“You’re sure the dial’s readin’ right?” Clive flicked his finger on the gauge, hoping it would show there was some error.
“Yes, Sir! I’ve gone through the checklist twice.” Wilson wrung his hands together, wishing there were something he could do.
Clive turned to Mark, “We got a procedure for this?”
Mark snorted. “You kiddin’? This isn’t s’posed to happen. This here’s full proof. When those Coats left us here, they said it’d hold forever so long as we kept puttin’ coal in it.”
“Yeah, well, it almost ain’t holding now, and we’ve on’y been here six years!” Clive chewed on his tongue, trying to think of something they could’ve missed. The pressure hadn’t changed, but the door had started moving.
“Um, excuse me?” Wilson interrupted his thought. “Is it broken?”
Mark looked at him solemn-like. “No. It’s right as rain.”
Wilson glanced from one to the other. “I don’t understand.”
“Our meter on the door’s gone haywire. This pump’s not holdin’ that door in place any longer.”
“So it is broken.”
“No. It just ain’t winnin’ anymore.”

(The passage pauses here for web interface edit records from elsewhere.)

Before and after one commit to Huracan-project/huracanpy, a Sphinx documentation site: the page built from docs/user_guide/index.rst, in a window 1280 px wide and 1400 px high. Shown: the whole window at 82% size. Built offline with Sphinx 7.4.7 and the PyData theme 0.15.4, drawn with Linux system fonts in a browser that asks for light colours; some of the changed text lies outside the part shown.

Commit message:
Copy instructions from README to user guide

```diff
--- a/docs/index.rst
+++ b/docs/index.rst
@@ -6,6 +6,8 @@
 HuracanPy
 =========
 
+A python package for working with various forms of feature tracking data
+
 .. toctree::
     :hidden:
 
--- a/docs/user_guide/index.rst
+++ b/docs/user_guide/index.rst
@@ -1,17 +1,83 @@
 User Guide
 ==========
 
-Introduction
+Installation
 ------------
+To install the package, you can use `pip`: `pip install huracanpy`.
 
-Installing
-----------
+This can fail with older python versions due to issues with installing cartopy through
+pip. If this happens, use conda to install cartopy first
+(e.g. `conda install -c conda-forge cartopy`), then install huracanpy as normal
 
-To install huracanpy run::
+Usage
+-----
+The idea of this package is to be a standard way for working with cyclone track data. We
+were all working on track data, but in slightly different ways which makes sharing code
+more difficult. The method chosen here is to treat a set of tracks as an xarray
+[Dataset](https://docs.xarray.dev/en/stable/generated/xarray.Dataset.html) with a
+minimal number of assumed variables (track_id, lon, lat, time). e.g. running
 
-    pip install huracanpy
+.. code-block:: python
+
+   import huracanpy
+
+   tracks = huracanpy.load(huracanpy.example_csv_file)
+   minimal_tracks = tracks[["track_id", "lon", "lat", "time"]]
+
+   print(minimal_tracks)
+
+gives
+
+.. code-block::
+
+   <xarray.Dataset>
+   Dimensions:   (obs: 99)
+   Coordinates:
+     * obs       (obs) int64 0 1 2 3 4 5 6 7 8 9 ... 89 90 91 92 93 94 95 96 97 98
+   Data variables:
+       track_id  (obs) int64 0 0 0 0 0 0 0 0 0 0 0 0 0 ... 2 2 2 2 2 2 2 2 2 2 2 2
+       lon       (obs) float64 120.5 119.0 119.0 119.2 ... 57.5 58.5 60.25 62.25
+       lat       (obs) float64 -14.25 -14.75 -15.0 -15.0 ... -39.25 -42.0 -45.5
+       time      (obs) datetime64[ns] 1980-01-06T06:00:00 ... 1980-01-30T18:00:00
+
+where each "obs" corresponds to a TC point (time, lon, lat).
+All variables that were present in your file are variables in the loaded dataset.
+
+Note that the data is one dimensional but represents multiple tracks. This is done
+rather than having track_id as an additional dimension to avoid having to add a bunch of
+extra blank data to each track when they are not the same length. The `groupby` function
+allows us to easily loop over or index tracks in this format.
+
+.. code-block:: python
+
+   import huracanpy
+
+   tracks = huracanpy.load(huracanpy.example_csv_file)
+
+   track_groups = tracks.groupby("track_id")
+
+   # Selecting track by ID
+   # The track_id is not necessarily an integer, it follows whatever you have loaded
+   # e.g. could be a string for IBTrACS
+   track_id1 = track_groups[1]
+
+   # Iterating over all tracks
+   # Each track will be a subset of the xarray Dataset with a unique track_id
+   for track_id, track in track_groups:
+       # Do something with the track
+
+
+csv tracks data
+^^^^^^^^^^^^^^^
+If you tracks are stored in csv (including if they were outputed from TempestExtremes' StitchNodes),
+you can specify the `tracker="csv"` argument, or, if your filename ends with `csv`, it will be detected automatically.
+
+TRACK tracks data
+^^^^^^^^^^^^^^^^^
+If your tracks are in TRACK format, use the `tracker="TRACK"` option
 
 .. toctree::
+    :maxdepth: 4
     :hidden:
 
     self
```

“What do we do?” Wilson asked, earnest and a bit fearful.
“Pray, son. Pray.”